The Thirty Percent Club

It dawned on me recently that since I've been asking travel bloggers to write posts about the value of their passports that I ought to put my money where my keyboard is and do the same thing.  I don't know what has taken me so long to get ta writin', but just the other day at World Travel Market London, I was approved for United States Global Entry access -- not to mention my first passport ever was issued for a memorable trip to Paris which is precisely where I am as I write -  so I figure now is as good a time as any to type.

As a member of the aptly named Thirty Percent Club, a name I concocted to represent the 30% of Americans with US passports, I have used my passport at least 8 times this year to fulfill this insane case of global Wandermania I seem to have been born with.  My little blue membership book, a part of my life since my early 20s (you didn’t need a passport to travel to the Caribbean when I was growing up), is as much a part of me as my eyeglasses are a part of my face and I wouldn’t be any good without either one.

Asia, Cydney & TaMara / CampCaribe 2010
That being said, this quasi-fanatical attachment I have to my passport seems to be a natural segue into spreading the news about global awareness and blue book membership via The Passport Party Project, a nationwide campaign designed to help give girls a world view by gifting them with their very first passports.  The Passport Party Project encourages girls to think globally and act locally by challenging them to – among other things - master the English language, to learn a new language, and to befriend a fellow classmate from a culture other than their own – all in preparation for travel.  Travel is another form of education that cannot be duplicated in a classroom whether that travel takes place on a global or local level.  Learning about new places, new people, new traditions and making new friends outside of a girl’s day-to-day experience and sometimes even without parents is life changing stuff…even if those changes cannot be visibly seen for years later. 

But some changes can be seen immediately.  As the owner and Executive Director of a unique travel camp program for girls, I have experienced first-hand the brand new body language (aka mini-swagger) that independent travel brings about as these impressionable pre-teens/teens that become new members of the Thirty Percent Club learn to travel independently of their parents - often for the first time.  I have experienced first-hand the shift from whining and complaining to vivid curiosity and bold choices.  This is some of the growth and privilege that Club membership and subsequent travel brings about…and I’m proud to be a part of something so meaningful and important.

Having a passport opens doors.  Using a passport opens minds.  If you haven't already, join the Club.  Membership, as you know, has its privileges. 

Monday, November 14, 2011

My Passport to Self Discovery

Nivedita “Nivi” Raghunath, an Atlanta resident, is an engineer-scientist by day, a dreamer and writer by night and a doting mom for life.

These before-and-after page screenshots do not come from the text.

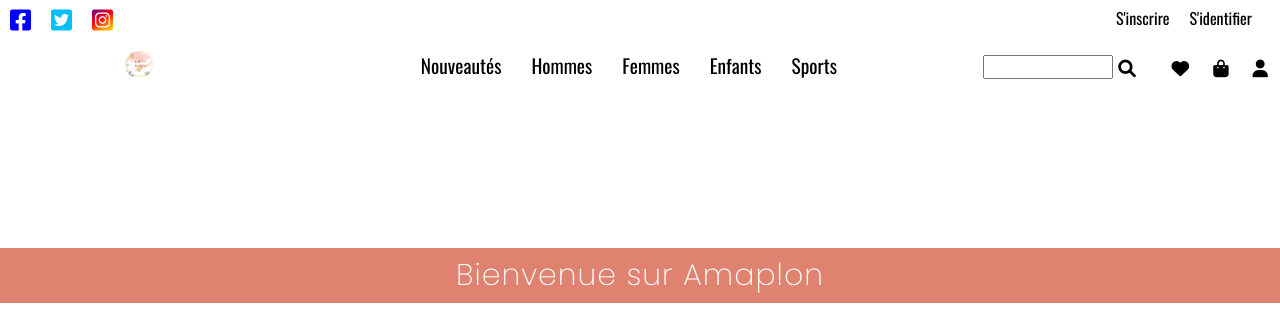
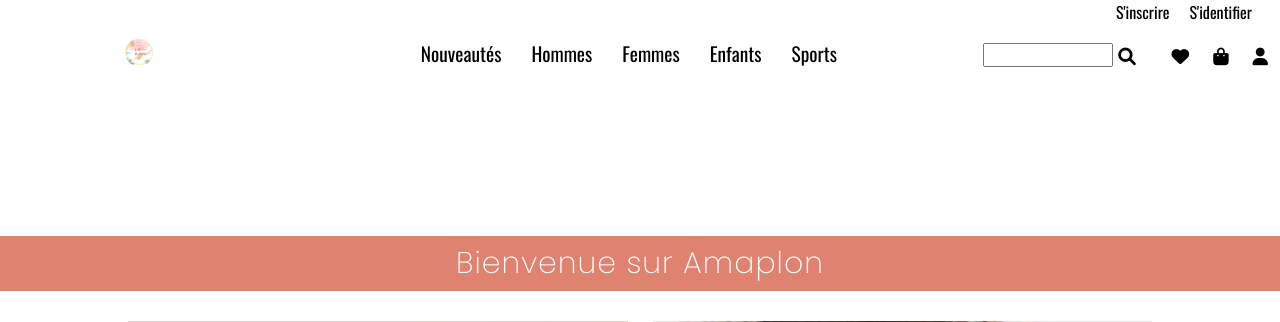
Before and after one commit to TeddyH08/ecommerce, a PHP site: page /index.php in a window 1280 px wide. Shown: the top 322 px of the page. Run offline with PHP 8.4, Linux system fonts and the light colour scheme; some libraries are stand-ins or nearby versions.

Commit message:
Update navbar.php

```diff
--- a/assets/includes/navbar.php
+++ b/assets/includes/navbar.php
@@ -1,11 +1,7 @@
 <header>
     <div class="top">
         <div class="reseaux">
-            <ul>
-                <a href="" class="fb"><li class="res"><i class="fa-brands fa-facebook-square"></i></li></a>
-                <a href="" class="tw"><li class="res"><i class="fa-brands fa-twitter-square"></i></li></a>
-                <a href="" class="insta"><li class="res"><i class="fa-brands fa-instagram-square"></i></li></a>
-            </ul>
+
         </div>
 
         <div class="blank">
```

Nivi is also the CEO and Founder of Culture Kids, a place where culture lives and grows in the hearts of little bloomers and whose mission is to bring cultural diversity to children through fun and colorful media content and cultural events.  Check out what Nivi has to say about her passport to self-discovery:

Nearly 10 years ago, I left my home country, India, with a passport in hand, to set foot in the United States. A turning point in my life, it has shaped me into the person I am today. Last night I watched a movie that started this way (re-written in my words): “Sometimes you wonder why life is so random. Why you were born to your parents, why you were born in your country and city, and why you traveled many miles away from home to a random place on earth”. Some things have no answer.

....moving out of their nest changed my life forever. It was my passport to freedom, individuality, confidence, people skills and…self-discovery.  You can imagine my apprehension as I set foot in a land where I knew no one, a single suitcase in hand. I could not cook, I had never done my laundry and I hadn’t earned a single penny myself. I didn’t know what I wanted from life, but that hasn’t changed even today! But what did I have with me? The conviction in my strengths, that I was here to discover a new person in myself, to experience the excitement of a new place and culture, and the confidence to take on life’s challenges.

You can read more here.

Thursday, November 10, 2011

Travel Tip: Try Anything Once

Terri blogs and vlogs at Try Anything Once, exploring food, continents and life.  She has graciously volunteered for the New York Passport Party next year and I'm excited to have her on board!  I think we should all go out and do what she suggests...and try anyeverything (at least) once!  Thanks for the vlog, Terri!